Tax deductions are not the top priority for most real estate investors.
Your major challenges include selecting what property to purchase, obtaining financing, managing expenses, screening tenants, making repairs and deciding when to sell.
Tax deductions on rental properties can get a bit complicated, but if you have taken a loss on your property that exceeds the yearly rental revenue, it is well worth the time to make the appropriate deductions on Schedule E of your tax return.
If you have losses from more than one property, the income or loss from each of the properties is combined to determine a net income or loss for the year. Even if your income does surpass your expenses, you may still have a loss after you depreciate a portion of the cost of the property.
The following suggestions may help you benefit from tax deductions sometimes overlooked by real estate investors.
Real estate depreciation is an area ripe with opportunities to improve your after-tax cash flow.
If you take the easy path and simply divide the purchase price of a property between non-depreciable land and depreciable buildings, you will eventually secure all of your depreciation deductions. But it’s going to take a long time – 27Â½ years for residential buildings and 39 years for commercial buildings.
Your better alternative may be to perform a cost segregation study. Many assets acquired as part of the building “package” may be eligible for accelerated depreciation over the first five to seven years of ownership.
Your tax deductions will not be greater over the life of the property, but you will receive the cash benefit of the deductions a lot sooner. For properties acquired in prior years, you can still complete a cost segregation study and “catch-up” previously underreported depreciation deductions.
Another meaningful source of tax deductions is to scrutinize any cash expenditures which are being capitalized. Repairs should be deducted currently, rather than capitalized. Review items which were capitalized in prior years to identify any that have been removed or abandoned. The undepreciated cost may qualify as a current tax deduction.
Passive activity limitation
Income received from rental real estate is considered “passive” income, meaning it is received on a regular basis without much effort required. Likewise, rental losses are considered passive losses, and they can only be deducted to offset passive income, according to U.S. tax laws.
The excess passive losses you have over passive income are called “suspended losses” and cannot be deducted until you earn more passive income or sell the property.
The way around the passive loss rules is to become “active” in your real estate activities. But that may be easier said than done, especially if you have another job.
An activity is considered passive if you don’t “materially participate,” or work in it, typically for a minimum of 750 hours a year.
Real estate professionals – or their spouses – are exempt from the passive loss rules. To qualify, you or your spouse must spend more than half of your working time, at least 750 hours a year, materially participating in one or more real estate activities.
Another exception is for people whose modified adjusted gross income is $100,000 or less.
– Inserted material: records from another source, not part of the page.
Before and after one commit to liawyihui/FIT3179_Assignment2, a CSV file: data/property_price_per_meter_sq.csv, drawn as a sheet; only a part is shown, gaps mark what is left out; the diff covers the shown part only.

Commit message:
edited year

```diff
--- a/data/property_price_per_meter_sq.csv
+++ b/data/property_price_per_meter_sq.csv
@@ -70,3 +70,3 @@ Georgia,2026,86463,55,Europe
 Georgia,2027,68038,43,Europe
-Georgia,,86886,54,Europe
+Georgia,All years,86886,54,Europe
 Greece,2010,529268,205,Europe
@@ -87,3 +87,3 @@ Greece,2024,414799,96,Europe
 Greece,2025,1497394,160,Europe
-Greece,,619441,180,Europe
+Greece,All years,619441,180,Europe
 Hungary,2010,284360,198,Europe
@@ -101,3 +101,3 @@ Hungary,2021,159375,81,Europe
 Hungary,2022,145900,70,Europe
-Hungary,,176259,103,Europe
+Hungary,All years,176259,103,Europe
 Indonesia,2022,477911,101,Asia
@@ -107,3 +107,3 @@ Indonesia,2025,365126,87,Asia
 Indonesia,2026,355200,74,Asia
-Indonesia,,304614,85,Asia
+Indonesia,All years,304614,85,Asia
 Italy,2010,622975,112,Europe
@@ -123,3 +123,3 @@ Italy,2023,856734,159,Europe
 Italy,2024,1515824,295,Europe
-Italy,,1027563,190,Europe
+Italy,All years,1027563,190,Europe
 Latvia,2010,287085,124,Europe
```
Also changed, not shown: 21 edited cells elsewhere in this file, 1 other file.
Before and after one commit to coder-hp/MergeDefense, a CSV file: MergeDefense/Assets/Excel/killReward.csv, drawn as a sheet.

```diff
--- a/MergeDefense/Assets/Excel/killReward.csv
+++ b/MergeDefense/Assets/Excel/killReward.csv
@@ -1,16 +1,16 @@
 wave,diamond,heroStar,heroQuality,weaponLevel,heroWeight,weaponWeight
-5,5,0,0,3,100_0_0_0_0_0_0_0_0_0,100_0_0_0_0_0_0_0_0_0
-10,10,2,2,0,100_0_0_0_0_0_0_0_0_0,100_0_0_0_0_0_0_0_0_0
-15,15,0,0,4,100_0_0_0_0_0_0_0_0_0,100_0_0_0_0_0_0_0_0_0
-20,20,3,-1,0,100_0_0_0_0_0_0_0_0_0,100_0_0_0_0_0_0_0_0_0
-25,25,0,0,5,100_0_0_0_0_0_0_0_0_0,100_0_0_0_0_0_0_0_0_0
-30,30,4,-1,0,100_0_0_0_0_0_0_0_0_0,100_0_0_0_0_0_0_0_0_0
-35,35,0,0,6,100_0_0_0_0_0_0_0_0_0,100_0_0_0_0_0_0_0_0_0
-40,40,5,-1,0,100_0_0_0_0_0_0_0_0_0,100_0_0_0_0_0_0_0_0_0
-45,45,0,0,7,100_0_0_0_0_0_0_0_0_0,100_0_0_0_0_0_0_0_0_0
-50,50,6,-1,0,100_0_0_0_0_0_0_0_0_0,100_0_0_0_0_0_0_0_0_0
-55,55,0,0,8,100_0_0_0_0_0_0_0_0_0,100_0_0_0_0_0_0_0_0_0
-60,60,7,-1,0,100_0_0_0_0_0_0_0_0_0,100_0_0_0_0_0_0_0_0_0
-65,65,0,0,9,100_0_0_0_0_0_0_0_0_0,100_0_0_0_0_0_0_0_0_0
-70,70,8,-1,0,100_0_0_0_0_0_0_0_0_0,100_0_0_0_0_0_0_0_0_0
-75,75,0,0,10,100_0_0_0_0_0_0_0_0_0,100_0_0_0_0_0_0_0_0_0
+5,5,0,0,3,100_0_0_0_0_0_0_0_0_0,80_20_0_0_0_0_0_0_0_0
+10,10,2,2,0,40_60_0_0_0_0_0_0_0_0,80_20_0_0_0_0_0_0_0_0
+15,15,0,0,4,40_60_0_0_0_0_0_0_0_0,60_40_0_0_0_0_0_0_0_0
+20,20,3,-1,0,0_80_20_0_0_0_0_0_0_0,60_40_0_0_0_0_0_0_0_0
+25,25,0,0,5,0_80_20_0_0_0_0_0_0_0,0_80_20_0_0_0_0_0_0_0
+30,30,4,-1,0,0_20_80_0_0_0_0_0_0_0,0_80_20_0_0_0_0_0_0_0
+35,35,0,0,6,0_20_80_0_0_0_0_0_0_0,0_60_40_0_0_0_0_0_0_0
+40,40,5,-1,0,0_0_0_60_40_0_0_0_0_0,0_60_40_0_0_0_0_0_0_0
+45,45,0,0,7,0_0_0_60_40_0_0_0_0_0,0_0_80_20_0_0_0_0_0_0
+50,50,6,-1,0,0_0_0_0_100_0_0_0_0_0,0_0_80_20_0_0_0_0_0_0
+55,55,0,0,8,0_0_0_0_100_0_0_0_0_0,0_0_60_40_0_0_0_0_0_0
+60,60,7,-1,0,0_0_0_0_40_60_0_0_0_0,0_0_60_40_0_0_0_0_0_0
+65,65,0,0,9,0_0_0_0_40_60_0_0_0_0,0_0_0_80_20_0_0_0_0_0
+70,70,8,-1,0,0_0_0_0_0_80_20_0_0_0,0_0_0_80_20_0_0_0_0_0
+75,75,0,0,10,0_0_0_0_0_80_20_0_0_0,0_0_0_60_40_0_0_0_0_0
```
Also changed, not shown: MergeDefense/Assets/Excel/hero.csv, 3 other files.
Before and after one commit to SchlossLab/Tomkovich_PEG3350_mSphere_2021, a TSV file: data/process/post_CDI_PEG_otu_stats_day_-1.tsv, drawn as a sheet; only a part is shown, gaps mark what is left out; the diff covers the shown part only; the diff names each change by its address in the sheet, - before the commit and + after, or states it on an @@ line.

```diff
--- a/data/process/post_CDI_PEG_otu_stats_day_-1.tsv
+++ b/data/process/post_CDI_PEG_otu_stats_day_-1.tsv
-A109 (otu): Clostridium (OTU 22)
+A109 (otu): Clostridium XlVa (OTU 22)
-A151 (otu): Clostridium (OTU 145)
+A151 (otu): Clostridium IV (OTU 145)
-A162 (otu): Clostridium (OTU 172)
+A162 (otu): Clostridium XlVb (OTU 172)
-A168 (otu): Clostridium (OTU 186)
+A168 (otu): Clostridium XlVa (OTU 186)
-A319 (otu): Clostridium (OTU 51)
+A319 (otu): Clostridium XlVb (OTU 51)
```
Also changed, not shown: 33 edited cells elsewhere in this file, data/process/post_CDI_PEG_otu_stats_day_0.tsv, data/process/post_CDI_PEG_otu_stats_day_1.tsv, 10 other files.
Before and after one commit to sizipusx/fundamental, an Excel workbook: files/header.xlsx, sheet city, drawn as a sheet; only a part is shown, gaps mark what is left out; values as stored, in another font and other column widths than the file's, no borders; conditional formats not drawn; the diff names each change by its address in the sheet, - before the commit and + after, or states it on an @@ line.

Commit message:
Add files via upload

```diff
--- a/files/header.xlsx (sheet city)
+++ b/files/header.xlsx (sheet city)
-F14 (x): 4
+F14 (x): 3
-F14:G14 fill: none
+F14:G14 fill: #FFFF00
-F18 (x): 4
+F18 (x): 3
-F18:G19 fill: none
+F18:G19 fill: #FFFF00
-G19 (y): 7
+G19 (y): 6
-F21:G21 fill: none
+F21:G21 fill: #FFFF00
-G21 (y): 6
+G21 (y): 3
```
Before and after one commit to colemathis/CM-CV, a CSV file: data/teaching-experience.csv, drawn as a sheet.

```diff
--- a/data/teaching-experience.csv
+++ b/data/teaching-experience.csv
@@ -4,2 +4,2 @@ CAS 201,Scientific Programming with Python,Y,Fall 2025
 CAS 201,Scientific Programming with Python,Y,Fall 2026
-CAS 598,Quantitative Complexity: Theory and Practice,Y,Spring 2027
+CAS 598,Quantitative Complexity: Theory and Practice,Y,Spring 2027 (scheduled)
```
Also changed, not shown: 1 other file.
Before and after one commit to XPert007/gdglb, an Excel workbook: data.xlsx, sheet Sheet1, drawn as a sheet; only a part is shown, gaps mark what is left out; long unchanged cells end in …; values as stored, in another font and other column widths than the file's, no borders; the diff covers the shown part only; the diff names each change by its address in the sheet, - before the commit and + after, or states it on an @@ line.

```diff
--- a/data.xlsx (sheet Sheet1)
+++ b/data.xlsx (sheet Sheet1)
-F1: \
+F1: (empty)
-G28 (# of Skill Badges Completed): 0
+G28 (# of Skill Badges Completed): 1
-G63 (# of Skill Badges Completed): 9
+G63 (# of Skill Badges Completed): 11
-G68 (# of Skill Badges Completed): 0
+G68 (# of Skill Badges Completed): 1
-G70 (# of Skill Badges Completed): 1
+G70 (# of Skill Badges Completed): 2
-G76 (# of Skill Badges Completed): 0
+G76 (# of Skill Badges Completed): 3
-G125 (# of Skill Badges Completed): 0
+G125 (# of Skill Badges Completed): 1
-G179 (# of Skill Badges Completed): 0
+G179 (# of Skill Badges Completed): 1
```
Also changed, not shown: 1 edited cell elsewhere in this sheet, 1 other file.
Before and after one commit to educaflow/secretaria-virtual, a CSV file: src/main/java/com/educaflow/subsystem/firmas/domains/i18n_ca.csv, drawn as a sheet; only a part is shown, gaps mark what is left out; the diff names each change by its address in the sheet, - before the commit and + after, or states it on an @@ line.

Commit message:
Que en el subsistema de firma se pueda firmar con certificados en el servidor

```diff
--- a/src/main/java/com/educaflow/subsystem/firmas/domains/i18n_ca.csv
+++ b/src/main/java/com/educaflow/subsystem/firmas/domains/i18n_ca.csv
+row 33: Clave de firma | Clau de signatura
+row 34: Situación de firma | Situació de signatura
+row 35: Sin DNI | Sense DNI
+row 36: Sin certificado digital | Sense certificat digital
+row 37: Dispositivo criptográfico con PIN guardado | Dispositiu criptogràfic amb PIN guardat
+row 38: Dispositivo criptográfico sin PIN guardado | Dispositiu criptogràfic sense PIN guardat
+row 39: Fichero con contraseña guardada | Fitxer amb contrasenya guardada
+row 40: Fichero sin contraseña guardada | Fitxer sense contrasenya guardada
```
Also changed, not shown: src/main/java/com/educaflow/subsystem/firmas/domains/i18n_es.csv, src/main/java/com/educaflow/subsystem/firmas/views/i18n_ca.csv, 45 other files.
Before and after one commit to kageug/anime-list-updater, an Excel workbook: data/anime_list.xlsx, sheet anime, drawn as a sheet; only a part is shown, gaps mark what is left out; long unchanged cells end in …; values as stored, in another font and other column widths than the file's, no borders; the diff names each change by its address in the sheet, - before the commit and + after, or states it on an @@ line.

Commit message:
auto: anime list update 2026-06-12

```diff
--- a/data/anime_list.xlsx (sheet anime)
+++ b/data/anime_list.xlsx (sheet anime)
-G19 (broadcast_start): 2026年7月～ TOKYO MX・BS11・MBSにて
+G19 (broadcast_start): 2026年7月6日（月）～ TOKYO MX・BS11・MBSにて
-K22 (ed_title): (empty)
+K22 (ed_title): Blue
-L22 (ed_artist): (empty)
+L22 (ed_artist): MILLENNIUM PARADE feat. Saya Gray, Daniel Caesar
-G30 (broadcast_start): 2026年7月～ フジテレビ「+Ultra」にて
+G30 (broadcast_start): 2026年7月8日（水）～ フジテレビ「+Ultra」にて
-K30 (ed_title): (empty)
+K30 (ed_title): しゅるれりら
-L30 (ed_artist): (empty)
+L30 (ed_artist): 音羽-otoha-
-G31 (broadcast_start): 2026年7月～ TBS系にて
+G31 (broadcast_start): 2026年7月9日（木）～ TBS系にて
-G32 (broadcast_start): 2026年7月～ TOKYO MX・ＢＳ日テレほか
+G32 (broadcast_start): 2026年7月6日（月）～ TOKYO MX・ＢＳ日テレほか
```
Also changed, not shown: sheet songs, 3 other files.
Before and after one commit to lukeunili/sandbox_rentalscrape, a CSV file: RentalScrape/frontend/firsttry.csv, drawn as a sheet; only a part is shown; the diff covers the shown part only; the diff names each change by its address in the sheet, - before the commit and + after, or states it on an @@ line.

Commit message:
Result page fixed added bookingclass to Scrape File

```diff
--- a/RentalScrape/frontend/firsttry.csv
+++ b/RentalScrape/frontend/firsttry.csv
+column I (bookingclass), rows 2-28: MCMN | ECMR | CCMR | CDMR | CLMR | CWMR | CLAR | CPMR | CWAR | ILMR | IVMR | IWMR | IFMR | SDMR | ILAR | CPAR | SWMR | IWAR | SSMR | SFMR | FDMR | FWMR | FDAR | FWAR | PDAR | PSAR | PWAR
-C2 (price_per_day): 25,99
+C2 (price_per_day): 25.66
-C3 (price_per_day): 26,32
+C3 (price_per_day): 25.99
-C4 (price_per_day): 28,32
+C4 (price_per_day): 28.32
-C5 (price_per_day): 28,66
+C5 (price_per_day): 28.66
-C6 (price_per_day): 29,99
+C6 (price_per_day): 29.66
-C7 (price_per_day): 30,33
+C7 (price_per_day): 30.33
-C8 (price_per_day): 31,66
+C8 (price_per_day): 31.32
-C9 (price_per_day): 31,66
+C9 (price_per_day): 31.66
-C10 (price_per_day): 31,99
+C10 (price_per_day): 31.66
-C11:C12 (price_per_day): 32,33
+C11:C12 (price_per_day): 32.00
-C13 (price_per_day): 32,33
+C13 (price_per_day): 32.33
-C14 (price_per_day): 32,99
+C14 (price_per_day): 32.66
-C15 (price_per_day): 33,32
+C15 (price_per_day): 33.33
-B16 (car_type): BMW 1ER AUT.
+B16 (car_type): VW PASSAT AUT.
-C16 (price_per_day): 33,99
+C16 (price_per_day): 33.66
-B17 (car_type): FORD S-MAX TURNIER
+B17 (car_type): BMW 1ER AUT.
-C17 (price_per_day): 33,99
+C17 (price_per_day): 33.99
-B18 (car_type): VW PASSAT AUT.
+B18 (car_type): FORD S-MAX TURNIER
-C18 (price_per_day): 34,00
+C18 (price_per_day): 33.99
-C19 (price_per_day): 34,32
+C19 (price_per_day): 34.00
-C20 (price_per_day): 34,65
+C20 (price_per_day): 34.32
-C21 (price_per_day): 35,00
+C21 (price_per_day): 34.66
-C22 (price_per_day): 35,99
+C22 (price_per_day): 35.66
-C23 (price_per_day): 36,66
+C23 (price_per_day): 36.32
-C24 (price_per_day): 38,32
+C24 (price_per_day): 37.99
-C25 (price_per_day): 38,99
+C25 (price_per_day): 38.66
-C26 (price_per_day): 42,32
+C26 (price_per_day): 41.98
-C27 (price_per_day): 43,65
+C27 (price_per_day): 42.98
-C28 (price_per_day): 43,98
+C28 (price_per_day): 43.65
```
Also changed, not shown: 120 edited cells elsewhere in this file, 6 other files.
They may deduct up to $25,000 in passive losses if they have “actively participated,” meaning they have made meaningful management decisions on the property and have more than a 10 percent ownership.
If you own multiple properties, you must materially participate in each rental property, unless you elect to treat all your properties together as a single activity for tax purposes.
Examine all of your personal expenditures for overlooked tax deductions.
Home Office Deduction If you work primarily from home, you could be entitled to a home office deduction. The hurdle here is a high one. You must have a space in your home dedicated exclusively to conducting your business activities and meet other tests, too. But if you qualify, some of the costs of maintaining your home may be tax deductible.
Hire Your Children Consider hiring your children to help with your real properties. Paying your children a fair compensation for chores like mowing lawns or cleaning empty apartments not only teaches responsibility, it saves taxes. And if your children put the money into an IRA, they will begin to learn about investments and retirement planning.
Vehicle Expenses If you drive to your rental property to deal with a tenant, keep a record of your travel. If you drive to the hardware store to pick up a replacement faucet and then drive to the rental property to install it, add that trip to your list. If you keep proper records, you can deduct either the actual cost of your business trips (gas, repairs, depreciation on the vehicle, etc.) or the per mile rate established by the IRS (currently 56 cents per mile).
Travel Expenses If you are planning a vacation around a business trip around a meeting, a seminar, or visiting one of your rental properties, business expenses are tax deductible – but your trip must be “entirely business related,” according to the IRS. Airfare and hotel for the business portion of your trip are 100 percent deductible, and meals and entertainment are 50 percent deductible. But any hotel, meals or entertainment costs before or after the business activity are not deductible, including your spouse’s airfare.
Technology Expenses Items used for business such as a computer, a printer, office supplies and business publications can be deducted. Do not overlook the deduction for business calls made on your cellular or land-line telephones.
To stay within the law and avoid unwanted attention from the IRS, you need to properly document your travel and other business expenses. However, the federal income tax savings make it worth the effort.